This post is about answering a number of questions that you have posed to me in your emails. I tried to combine them all in one place. I  probably did something similar about five years ago  …. I hope it helps assuage the readers curiousity.

For the record, I am a native Libyan who has lived the majority of her  life in Tripoli with my family. Yes obviously the war has affected our daily life in Tripoli. The majority had a similar experience to what Khadijater wrote in her diary  of the past few months.

Not going to work meant  that I had a lot of time on my hand. At the end of February  beginning of March I passed through a phase of stupor where I would be sleeping a lot of the time during the day. I think it was a 10 day  period. Then I got myself together and realised there was no point in having a nervous breakdown because it was just not my style. I looked at myself in the mirror on that fateful morning and saw how my once black hair had turned white. It was not like having your first warning of white hairs no it was whole patches of white hair,  pepper and salt .  Now people tell me it's not really that much but I notice it is , the black does not look the jet black of old times because the white is tempering in. It was a shock for me. Not the shock of getting old, I know my age lol, but the shock of it happening overnight.

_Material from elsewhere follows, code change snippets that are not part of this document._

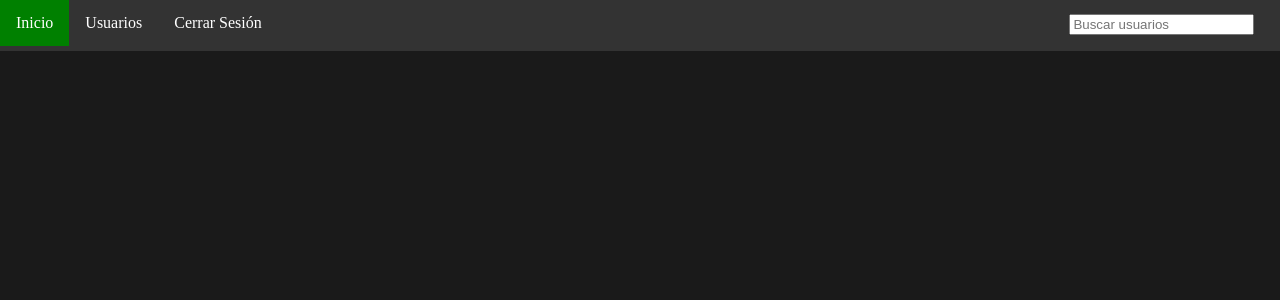
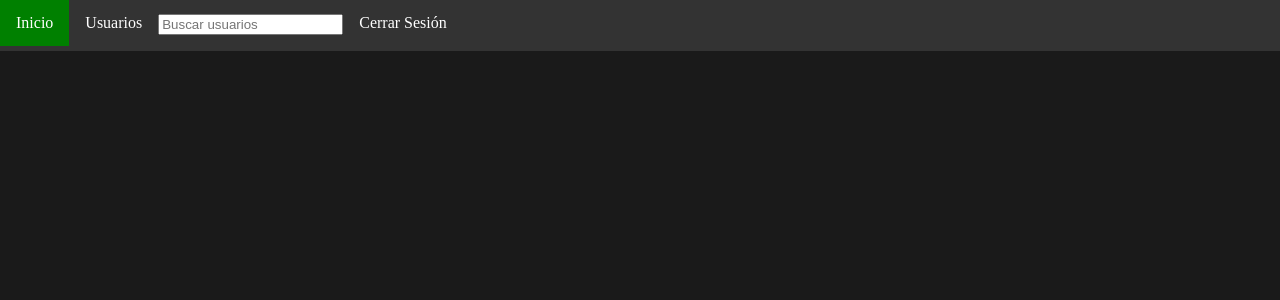
Before and after one commit to InkShadeXI/SHOCKWAVE-2, a PHP site: the page made by Iñaki/templates/home.html.twig in a window 1280 px wide. Shown: the top 300 px of the page. Run offline with PHP 8.4, Linux system fonts and the light colour scheme; the template is opened without the code that fills it, so the values that code supplies are empty; some libraries are stand-ins or nearby versions.

Commit message:
Update cabecera.css

```diff
--- a/Iñaki/public/CSS/cabecera.css
+++ b/Iñaki/public/CSS/cabecera.css
@@ -50,16 +50,3 @@ li p {
     text-decoration: none;
     margin-top: 2.5%;
 }
-
-#resultado_busqueda {
-    position: absolute;
-    background-color: white;
-    width: 100%;
-    z-index: 1;
-    display: none;
-}
-
-#buscador-container {
-    float: right;
-    margin-right: 2%;
-}
```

Life was never the same not only for us in Tripoli but for any of us in Libya. Before the uprising  most Libyans had stopped watching Libyan state TV ( there was not any other kind of  Libyan TV anyway) except for Ramadan when we liked to watch the Libyan programmes. But once the war started we would be checking the Libyan TV along with all the other satellite channels. The Libyan media was taken aback at the beginning but they quickly recovered and deployed all their arsenal. To be honest we have to give them credit for putting up that façade for so long. Six months is a long time to stand in the face of the international deluge and  giant media machine. 

Regardless of whether you were pro or anti Gaddafi,  those people manning the broadcasting station had the hardest job of all.  To be vilified by millions and yet keep having to do this job because it was a matter of not your own survival but probably that of your family members. Just check what  Ruwida has to say:

"i was afraid because not only me even every part of my family will be harmed , non of my relatives can live there normal lives simply and this anti Qaddafi stigma can be inherited too , and you cant get paper that you dont have any anti Qaddafi relatives"

She is talking about blogging but this applies to anything in Libya. This is someone who lives thousands of kilometers away from Tripoli  in Benghazi and can still feel the heavy arm of the Gaddafi regime so what do you think is the fate of those living in Tripoli where he has all his 'machine' with him ?

Having an anti – Gaddafi stigma is non erasable even  if you have been informed it was forgotten and you were forgiven, they can still  throw it at your face whenever they want. Being neutral  was slightly safer until someone decided to  'out' you to the authorities  and then only God could help you. This poisoned atmosphere is how we lived for 40 years and it has increased a hundred fold by the first week of  February 2011. Is it any wonder why so many Libyans had heart disease, diabetes,  hypertension and even cancer or why are we on the top list of dangerous driving countries ?

Just some food for thought, there will probably be a sequel for this post  so much pent up stuff that needs to be released.